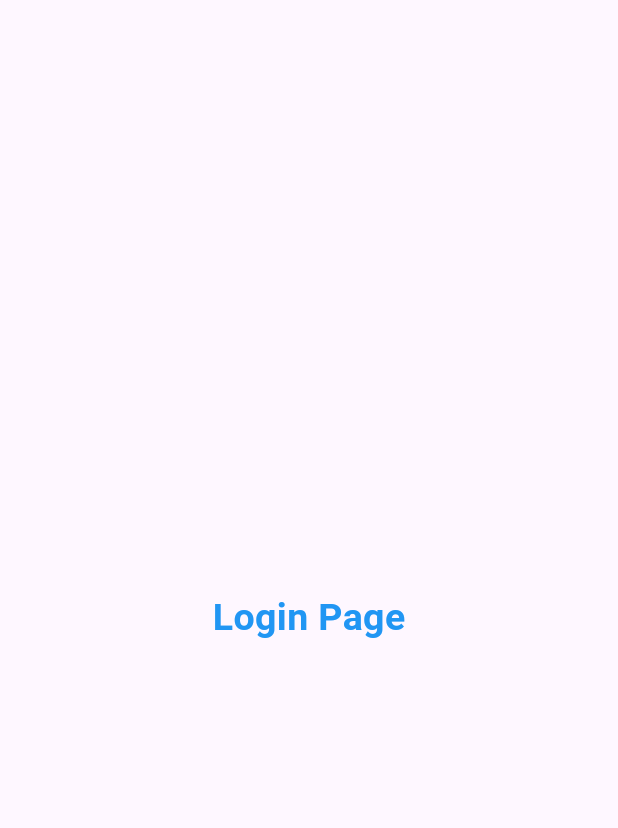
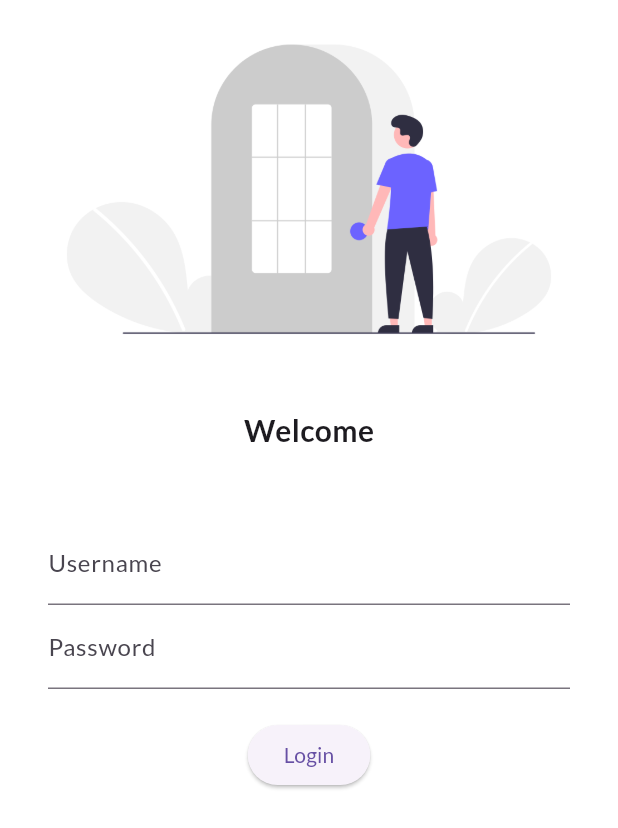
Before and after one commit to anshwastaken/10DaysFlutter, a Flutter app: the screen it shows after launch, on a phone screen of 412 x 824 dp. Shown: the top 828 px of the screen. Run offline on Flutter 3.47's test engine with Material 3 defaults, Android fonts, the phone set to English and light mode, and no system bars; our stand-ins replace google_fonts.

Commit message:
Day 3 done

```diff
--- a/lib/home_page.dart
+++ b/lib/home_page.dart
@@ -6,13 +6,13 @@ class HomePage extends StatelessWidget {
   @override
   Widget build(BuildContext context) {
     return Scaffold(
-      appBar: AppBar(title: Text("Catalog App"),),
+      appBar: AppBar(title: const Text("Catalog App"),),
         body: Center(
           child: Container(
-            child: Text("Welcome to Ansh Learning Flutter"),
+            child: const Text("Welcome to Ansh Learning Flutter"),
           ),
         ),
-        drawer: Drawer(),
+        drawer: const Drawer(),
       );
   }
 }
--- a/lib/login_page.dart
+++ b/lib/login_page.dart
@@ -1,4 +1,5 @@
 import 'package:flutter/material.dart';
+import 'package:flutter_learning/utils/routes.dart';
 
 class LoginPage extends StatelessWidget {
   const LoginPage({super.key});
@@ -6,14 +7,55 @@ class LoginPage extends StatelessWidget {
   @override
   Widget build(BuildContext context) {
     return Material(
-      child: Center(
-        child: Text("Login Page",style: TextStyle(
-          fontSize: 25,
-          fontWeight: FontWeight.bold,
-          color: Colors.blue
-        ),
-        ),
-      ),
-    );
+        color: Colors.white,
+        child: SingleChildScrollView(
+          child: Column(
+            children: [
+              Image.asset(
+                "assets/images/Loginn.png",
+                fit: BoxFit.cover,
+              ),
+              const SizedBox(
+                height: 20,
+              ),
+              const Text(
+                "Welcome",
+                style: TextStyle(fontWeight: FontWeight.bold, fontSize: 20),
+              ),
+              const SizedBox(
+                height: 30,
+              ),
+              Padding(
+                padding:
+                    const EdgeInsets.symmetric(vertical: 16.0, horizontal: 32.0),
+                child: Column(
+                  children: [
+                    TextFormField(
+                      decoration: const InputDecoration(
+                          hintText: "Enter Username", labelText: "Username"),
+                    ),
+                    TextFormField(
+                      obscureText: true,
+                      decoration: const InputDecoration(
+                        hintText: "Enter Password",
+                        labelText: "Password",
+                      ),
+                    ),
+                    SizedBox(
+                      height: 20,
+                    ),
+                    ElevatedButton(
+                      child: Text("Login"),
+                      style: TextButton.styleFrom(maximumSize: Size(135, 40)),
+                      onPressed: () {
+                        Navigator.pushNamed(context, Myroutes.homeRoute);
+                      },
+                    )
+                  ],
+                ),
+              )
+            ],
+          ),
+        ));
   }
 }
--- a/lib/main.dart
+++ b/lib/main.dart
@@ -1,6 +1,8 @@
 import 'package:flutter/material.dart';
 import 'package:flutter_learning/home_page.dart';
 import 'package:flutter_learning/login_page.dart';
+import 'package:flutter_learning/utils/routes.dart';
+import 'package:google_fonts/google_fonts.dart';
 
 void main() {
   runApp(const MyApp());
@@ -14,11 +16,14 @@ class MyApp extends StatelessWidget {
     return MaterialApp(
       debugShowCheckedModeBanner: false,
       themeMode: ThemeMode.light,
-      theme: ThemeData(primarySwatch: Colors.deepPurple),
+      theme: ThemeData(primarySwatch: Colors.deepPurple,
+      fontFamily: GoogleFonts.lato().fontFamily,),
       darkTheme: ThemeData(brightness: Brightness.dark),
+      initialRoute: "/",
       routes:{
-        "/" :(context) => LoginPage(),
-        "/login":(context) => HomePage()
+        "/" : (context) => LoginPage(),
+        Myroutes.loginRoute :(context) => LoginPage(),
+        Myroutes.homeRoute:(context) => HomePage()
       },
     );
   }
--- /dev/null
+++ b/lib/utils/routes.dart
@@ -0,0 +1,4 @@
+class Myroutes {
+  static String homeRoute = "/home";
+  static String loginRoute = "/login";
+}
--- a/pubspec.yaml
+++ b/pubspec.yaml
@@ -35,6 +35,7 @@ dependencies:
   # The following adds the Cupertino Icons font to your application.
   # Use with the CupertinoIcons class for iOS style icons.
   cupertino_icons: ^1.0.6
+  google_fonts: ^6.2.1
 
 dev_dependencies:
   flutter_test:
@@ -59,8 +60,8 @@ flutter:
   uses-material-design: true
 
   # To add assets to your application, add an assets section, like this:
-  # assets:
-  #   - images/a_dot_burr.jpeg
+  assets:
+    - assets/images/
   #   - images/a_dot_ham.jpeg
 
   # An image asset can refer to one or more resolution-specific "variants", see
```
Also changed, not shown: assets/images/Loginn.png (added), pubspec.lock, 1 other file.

===============

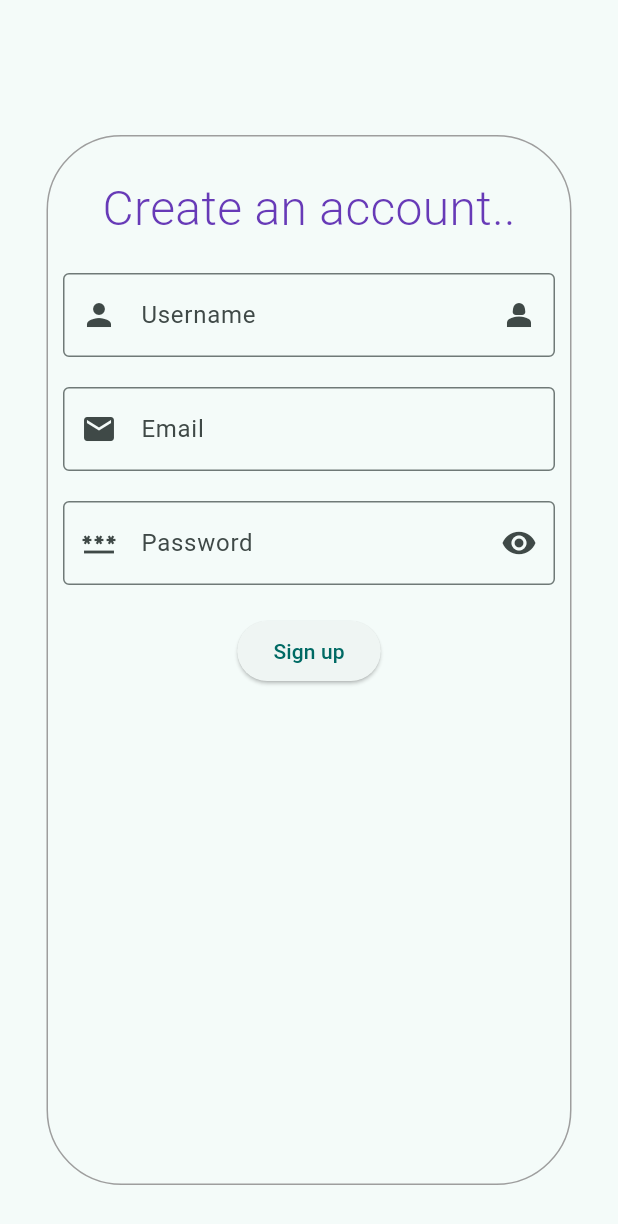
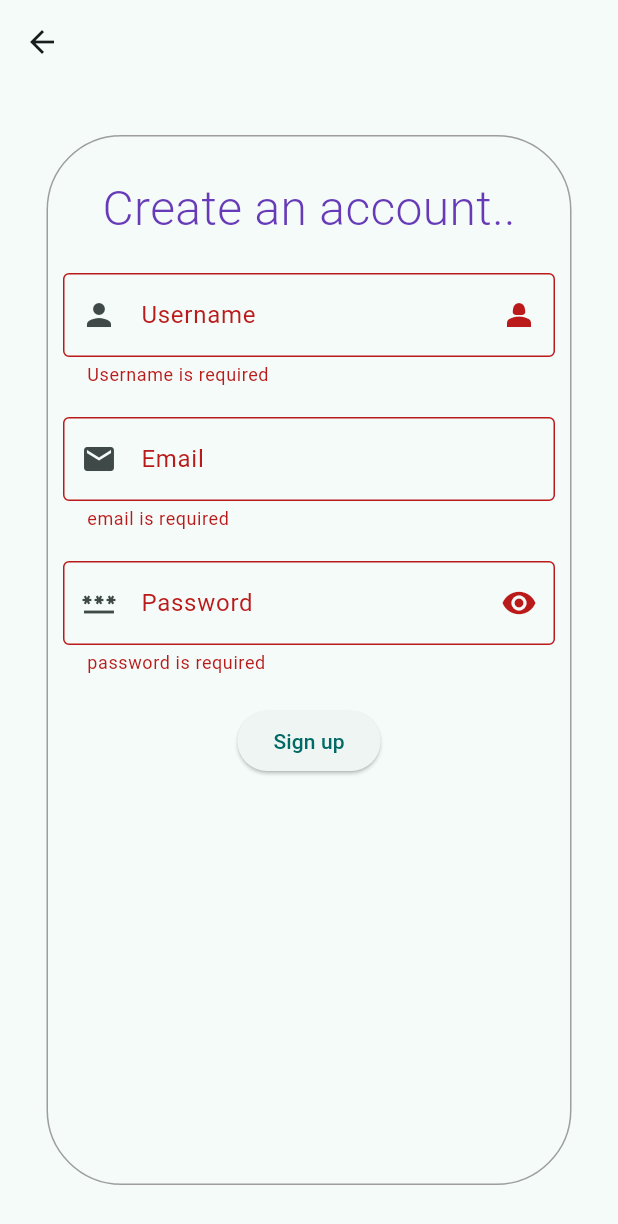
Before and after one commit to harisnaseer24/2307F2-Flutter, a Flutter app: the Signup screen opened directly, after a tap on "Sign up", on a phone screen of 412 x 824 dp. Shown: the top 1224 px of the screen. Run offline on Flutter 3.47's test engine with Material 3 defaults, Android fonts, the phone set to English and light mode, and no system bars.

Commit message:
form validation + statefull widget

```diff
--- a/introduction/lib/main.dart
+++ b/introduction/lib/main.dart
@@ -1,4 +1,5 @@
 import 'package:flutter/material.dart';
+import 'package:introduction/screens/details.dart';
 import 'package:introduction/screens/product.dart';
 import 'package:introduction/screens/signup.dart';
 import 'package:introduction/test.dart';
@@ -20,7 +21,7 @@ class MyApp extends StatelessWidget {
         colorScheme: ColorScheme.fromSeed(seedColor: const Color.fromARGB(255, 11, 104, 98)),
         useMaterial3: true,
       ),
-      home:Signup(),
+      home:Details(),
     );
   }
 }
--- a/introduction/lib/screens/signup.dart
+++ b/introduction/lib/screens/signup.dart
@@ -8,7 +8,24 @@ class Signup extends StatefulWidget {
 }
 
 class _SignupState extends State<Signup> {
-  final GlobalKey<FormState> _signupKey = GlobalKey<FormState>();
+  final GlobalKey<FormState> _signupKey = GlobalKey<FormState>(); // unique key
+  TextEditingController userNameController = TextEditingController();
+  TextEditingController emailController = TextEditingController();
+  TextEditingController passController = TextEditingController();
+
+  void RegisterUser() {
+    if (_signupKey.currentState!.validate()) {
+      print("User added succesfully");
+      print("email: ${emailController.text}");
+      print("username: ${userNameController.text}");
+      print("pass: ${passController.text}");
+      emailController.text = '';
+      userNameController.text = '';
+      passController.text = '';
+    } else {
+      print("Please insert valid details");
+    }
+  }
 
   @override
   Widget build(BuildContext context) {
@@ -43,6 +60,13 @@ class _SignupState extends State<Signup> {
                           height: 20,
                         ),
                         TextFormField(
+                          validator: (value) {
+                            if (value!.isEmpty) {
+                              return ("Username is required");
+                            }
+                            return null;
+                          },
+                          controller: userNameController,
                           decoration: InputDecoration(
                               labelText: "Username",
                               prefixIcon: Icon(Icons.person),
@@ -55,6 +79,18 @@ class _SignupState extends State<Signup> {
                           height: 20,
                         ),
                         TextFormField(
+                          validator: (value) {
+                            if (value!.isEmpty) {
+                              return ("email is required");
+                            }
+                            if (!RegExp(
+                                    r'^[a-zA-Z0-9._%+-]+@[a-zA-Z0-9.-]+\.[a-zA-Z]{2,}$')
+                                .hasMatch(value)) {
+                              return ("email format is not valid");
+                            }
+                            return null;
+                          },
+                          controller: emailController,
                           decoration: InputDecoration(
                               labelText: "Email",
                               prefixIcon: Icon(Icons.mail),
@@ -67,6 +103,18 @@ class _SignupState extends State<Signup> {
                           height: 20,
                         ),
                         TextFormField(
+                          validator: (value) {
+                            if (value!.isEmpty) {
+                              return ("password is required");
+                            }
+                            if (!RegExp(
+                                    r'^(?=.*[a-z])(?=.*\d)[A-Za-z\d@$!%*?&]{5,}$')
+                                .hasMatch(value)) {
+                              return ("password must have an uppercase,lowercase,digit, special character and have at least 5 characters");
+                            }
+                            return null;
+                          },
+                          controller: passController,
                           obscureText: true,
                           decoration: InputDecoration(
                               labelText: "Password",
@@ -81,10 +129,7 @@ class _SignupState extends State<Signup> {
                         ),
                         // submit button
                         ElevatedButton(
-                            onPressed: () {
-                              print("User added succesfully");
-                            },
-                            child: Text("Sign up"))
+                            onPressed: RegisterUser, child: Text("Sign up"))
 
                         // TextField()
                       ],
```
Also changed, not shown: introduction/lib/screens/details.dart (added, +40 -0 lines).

===============

**What the task asks**: Which of the lines above include the string "loginRoute"? Pick them out and copy them.

**Solution to this task**:
+        Myroutes.loginRoute :(context) => LoginPage(),
+  static String loginRoute = "/login";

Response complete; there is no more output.